Stevens-Johnson syndrome (SJS)/Toxic epidermal necrolysis (TEN)
Stevens-Johnson syndrome (SJS) and toxic epidermal necrolysis (TEN) are degenerative skin disorders differentiated by percentage of involved body surface area.
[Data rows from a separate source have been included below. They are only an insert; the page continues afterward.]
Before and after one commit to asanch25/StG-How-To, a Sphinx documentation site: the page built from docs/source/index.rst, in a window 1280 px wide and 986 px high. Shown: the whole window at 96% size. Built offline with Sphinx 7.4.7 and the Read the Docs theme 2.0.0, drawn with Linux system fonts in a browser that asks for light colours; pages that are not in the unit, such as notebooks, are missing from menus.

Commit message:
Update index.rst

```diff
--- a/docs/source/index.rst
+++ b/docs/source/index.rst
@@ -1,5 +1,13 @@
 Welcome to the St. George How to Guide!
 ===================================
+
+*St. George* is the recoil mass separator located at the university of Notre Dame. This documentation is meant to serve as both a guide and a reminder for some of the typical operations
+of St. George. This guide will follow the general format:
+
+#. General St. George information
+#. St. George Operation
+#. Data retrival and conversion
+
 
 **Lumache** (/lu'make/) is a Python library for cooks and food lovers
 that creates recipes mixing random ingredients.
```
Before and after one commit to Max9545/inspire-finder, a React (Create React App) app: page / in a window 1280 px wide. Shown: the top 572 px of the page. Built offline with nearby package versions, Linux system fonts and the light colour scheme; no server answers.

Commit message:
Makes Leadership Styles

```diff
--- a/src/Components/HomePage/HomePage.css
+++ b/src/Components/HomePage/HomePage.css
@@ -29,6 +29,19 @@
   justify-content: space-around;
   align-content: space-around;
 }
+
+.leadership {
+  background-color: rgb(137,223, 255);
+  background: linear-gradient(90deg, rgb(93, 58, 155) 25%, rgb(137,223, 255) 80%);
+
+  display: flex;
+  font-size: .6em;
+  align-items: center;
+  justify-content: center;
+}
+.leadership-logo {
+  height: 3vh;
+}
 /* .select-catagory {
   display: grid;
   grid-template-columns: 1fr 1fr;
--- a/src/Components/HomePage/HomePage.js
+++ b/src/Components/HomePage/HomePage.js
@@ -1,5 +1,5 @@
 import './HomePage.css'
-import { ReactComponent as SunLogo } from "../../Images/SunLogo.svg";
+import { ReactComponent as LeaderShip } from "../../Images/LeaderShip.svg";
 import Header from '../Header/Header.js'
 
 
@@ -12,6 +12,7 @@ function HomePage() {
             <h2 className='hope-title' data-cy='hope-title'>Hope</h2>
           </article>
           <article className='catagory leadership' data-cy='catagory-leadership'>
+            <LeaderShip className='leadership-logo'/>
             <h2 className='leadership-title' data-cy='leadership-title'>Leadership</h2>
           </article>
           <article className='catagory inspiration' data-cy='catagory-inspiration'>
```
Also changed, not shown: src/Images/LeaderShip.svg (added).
While there is some overlap in categorization of SJS and TEN, TEN is characterized with involvement greater than 30% of total body surface area. Patients often present with a patchy reddening or detachment of the top layer of skin following exposure to a “trigger,” most commonly a medication. The disease process affects all epithelial tissues of the body and is associated with a significant inflammatory response. The combination of epithelial loss and severe inflammation leaves the patient susceptible to infections and multi-organ system failure. The care and treatment for these individuals is similar to those with a thermal injury. It is for this reason the medical community favors treatment of these individuals at a multi-disciplinary burn center to limit morbidity and mortality.